"West, a writer of finesse, amplitude, and wit, paid homage to his English village boyhood and his music teacher mother in his sparkling memoir, My Mother's Music (1996). He now remembers his father, whom he describes as "part ghost," an "impenitent original," and a "man of mystery." His enigmatic father joined the army at age 15, serving as a machine-gunner in the wretched trenches of World War I until a shell blinded him. He eventually regained sight in one eye but remained profoundly marked by his ordeal as yet another world war coalesced. West describes his father in startlingly tactile detail as he recounts the wrenching war stories his father told him, and marvels over how they played war, and rushed outside to watch the Nazi bombers. West's sensitivity to the vagaries of temperament is exquisite, his tenderness deeply moving. Writing of wars past in a time of war, West creates a portrait of his father that has all the richness of Rembrandt as it evokes the endless suffering wars precipitate"

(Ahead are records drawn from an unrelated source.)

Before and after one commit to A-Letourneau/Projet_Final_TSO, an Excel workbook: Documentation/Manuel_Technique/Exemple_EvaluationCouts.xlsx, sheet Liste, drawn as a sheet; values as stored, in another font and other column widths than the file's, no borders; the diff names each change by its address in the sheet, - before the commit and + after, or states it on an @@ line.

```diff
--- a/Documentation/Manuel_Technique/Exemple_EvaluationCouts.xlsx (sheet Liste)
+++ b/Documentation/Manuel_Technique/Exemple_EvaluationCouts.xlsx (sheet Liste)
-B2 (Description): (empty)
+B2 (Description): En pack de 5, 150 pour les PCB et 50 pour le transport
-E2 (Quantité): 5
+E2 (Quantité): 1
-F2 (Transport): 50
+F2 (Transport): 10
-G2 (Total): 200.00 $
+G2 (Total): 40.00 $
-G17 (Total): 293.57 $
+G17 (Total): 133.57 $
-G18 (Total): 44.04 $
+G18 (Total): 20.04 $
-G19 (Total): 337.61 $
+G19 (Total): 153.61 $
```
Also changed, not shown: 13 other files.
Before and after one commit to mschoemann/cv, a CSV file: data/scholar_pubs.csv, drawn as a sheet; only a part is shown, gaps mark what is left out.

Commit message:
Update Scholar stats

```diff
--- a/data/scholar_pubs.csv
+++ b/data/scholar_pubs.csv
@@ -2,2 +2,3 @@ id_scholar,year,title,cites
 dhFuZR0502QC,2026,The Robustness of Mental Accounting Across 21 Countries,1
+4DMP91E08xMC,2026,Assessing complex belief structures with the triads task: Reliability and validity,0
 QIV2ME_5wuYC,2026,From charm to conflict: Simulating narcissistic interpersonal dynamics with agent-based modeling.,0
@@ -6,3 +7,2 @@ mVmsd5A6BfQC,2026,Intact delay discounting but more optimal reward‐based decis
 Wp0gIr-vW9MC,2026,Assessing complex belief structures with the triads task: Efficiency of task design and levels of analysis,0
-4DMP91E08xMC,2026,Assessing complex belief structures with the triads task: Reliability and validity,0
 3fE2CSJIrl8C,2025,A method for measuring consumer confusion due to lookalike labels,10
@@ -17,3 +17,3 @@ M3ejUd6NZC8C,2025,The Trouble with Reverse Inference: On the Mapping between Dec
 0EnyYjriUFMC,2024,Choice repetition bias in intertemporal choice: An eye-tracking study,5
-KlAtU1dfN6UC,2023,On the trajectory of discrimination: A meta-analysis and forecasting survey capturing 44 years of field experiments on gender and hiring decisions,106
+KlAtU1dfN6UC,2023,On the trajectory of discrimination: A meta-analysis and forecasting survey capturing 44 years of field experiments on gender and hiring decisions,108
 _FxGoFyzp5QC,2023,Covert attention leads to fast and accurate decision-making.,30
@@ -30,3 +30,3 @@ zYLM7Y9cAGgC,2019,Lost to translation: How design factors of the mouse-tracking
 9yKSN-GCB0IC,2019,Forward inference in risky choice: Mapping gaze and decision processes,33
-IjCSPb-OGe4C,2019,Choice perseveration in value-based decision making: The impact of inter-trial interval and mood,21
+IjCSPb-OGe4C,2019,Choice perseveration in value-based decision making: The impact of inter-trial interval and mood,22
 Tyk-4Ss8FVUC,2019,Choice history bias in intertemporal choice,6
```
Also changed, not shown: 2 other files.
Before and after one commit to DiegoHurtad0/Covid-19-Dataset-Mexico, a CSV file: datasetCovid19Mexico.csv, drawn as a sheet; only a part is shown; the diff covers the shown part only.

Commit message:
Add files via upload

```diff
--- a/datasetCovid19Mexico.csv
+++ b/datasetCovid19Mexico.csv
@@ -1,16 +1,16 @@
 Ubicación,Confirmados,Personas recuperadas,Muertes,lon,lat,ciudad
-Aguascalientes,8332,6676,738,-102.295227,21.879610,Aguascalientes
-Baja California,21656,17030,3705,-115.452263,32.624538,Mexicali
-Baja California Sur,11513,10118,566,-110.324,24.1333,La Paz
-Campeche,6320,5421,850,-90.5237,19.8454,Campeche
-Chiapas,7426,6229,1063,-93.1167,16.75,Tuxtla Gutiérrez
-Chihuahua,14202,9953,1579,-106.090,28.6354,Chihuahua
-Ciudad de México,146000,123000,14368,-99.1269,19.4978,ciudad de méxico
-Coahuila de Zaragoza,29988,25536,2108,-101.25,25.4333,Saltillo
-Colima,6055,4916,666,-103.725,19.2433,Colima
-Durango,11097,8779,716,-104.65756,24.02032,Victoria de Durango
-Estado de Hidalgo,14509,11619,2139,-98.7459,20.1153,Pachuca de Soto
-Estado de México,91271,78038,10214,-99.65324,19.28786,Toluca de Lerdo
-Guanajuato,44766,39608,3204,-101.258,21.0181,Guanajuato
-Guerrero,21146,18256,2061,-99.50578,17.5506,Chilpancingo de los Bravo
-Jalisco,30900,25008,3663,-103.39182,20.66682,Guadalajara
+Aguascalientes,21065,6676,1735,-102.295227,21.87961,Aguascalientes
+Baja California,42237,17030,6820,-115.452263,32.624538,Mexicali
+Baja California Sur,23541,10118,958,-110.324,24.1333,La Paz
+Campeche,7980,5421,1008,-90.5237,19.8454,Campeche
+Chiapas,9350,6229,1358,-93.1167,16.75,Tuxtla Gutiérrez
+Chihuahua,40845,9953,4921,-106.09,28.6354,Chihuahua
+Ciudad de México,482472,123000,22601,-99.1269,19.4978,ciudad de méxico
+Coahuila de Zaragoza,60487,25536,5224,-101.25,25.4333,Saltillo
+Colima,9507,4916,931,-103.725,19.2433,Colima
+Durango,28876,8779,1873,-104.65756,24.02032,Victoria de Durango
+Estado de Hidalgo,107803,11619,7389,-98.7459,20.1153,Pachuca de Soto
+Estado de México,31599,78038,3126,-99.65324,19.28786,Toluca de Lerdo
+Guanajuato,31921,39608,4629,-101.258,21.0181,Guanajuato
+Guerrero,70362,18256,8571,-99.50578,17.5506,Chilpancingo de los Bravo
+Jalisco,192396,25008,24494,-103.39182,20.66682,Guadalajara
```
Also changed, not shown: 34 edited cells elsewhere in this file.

.––Donna Seaman, ALA Booklist
"What a find...to settle into Paul West's lyrical recollections of his father and to track West's adolescent evolution toward that stunning moment when a son realizes the complicated emotional circuitry of that figure long accepted as being as uncomplicated as a god.... As England lurches toward yet another war to end all wars...the son comes to see the difficult dynamics of the past and the hard dignity of a generous heart savagely bent by war.... West invests the ordinary experiences of his adolescence with extraordinary dimension through the apparently effortless exertion of rich language that confers on these memories the sheen of significance."--Joseph Dewey, The Review of Contemporary Fiction, Vol. XXV, No. 3, Fall 2005
"The book explores the mystery of war and its effects and even more deeply the mystery of what it is to be male--especially male and British in the mid-20th century...My Father's War is partly anti-war and partly not. Even with all the all of the uneasy memories, West cannot help honoring his father and the ethic of the honorable soldier. Each piece is like endlessly asking the koan 'Who?' Who is this father? Who is Paul West? What is this culture--steeped in the baffling suffering of war--that created them both?"--Pamela Goddard, Ithaca Times
"In My Father's War Paul West writes with the precision of a scientist, the authority of an historian, and the insightfulness of a poet. This is a brave and beautiful memoir, and West remains one of our great chroniclers of life and the imagination."--Brad Morrow